HOW TO COMPLETE THIS TASK — From top to bottom, reproduce the listing without a single change.

GIVEN DATA —
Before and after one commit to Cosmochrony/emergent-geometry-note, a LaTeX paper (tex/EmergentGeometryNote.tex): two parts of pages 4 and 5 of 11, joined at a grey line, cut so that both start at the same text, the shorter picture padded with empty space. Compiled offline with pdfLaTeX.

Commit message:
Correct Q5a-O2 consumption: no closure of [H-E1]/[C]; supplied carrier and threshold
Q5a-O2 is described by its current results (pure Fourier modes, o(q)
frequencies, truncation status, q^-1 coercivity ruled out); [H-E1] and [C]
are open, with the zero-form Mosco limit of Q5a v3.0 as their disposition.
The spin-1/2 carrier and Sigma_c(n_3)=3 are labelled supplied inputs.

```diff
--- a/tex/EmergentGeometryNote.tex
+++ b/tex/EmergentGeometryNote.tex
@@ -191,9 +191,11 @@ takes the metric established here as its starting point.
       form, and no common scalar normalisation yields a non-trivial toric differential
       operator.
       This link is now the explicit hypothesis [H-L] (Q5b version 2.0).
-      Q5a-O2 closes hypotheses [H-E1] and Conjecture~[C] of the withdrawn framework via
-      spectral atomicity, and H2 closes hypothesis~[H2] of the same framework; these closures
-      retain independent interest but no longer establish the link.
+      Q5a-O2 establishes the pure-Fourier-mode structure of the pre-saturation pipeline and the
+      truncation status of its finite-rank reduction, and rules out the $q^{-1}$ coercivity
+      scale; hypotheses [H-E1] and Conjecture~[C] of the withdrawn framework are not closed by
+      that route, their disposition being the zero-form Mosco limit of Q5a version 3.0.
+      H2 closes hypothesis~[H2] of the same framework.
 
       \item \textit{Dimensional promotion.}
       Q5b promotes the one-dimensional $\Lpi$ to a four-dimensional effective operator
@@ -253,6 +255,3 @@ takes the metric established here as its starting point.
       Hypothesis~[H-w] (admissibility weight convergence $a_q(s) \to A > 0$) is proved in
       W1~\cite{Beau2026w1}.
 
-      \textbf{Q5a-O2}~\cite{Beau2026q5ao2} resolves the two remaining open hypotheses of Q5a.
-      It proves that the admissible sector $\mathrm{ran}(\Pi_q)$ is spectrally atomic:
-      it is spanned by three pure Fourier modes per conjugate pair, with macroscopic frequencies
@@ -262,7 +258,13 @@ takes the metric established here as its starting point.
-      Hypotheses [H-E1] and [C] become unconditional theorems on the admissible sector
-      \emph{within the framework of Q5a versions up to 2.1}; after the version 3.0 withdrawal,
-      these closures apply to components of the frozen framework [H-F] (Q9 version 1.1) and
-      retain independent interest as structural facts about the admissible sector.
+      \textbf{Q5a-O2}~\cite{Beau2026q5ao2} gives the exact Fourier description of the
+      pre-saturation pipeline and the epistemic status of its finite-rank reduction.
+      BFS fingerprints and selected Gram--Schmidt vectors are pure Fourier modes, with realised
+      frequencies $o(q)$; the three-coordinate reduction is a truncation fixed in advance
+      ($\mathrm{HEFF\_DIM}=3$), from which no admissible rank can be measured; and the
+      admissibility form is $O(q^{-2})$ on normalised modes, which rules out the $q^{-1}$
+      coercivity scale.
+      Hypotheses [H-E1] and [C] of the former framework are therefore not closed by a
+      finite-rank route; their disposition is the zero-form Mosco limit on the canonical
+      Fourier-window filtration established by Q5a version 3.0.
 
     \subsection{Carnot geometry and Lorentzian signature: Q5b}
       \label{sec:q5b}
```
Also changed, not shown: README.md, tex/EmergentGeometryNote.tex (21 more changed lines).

RESPONSE TO THIS TASK —
Before and after one commit to Cosmochrony/emergent-geometry-note, a LaTeX paper (tex/EmergentGeometryNote.tex): two parts of pages 4 and 5 of 11, joined at a grey line, cut so that both start at the same text, the shorter picture padded with empty space. Compiled offline with pdfLaTeX.

Commit message:
Correct Q5a-O2 consumption: no closure of [H-E1]/[C]; supplied carrier and threshold
Q5a-O2 is described by its current results (pure Fourier modes, o(q)
frequencies, truncation status, q^-1 coercivity ruled out); [H-E1] and [C]
are open, with the zero-form Mosco limit of Q5a v3.0 as their disposition.
The spin-1/2 carrier and Sigma_c(n_3)=3 are labelled supplied inputs.

```diff
--- a/tex/EmergentGeometryNote.tex
+++ b/tex/EmergentGeometryNote.tex
@@ -191,9 +191,11 @@ takes the metric established here as its starting point.
       form, and no common scalar normalisation yields a non-trivial toric differential
       operator.
       This link is now the explicit hypothesis [H-L] (Q5b version 2.0).
-      Q5a-O2 closes hypotheses [H-E1] and Conjecture~[C] of the withdrawn framework via
-      spectral atomicity, and H2 closes hypothesis~[H2] of the same framework; these closures
-      retain independent interest but no longer establish the link.
+      Q5a-O2 establishes the pure-Fourier-mode structure of the pre-saturation pipeline and the
+      truncation status of its finite-rank reduction, and rules out the $q^{-1}$ coercivity
+      scale; hypotheses [H-E1] and Conjecture~[C] of the withdrawn framework are not closed by
+      that route, their disposition being the zero-form Mosco limit of Q5a version 3.0.
+      H2 closes hypothesis~[H2] of the same framework.
 
       \item \textit{Dimensional promotion.}
       Q5b promotes the one-dimensional $\Lpi$ to a four-dimensional effective operator
@@ -253,6 +255,3 @@ takes the metric established here as its starting point.
       Hypothesis~[H-w] (admissibility weight convergence $a_q(s) \to A > 0$) is proved in
       W1~\cite{Beau2026w1}.
 
-      \textbf{Q5a-O2}~\cite{Beau2026q5ao2} resolves the two remaining open hypotheses of Q5a.
-      It proves that the admissible sector $\mathrm{ran}(\Pi_q)$ is spectrally atomic:
-      it is spanned by three pure Fourier modes per conjugate pair, with macroscopic frequencies
@@ -262,7 +258,13 @@ takes the metric established here as its starting point.
-      Hypotheses [H-E1] and [C] become unconditional theorems on the admissible sector
-      \emph{within the framework of Q5a versions up to 2.1}; after the version 3.0 withdrawal,
-      these closures apply to components of the frozen framework [H-F] (Q9 version 1.1) and
-      retain independent interest as structural facts about the admissible sector.
+      \textbf{Q5a-O2}~\cite{Beau2026q5ao2} gives the exact Fourier description of the
+      pre-saturation pipeline and the epistemic status of its finite-rank reduction.
+      BFS fingerprints and selected Gram--Schmidt vectors are pure Fourier modes, with realised
+      frequencies $o(q)$; the three-coordinate reduction is a truncation fixed in advance
+      ($\mathrm{HEFF\_DIM}=3$), from which no admissible rank can be measured; and the
+      admissibility form is $O(q^{-2})$ on normalised modes, which rules out the $q^{-1}$
+      coercivity scale.
+      Hypotheses [H-E1] and [C] of the former framework are therefore not closed by a
+      finite-rank route; their disposition is the zero-form Mosco limit on the canonical
+      Fourier-window filtration established by Q5a version 3.0.
 
     \subsection{Carnot geometry and Lorentzian signature: Q5b}
       \label{sec:q5b}
```
Also changed, not shown: README.md, tex/EmergentGeometryNote.tex (21 more changed lines).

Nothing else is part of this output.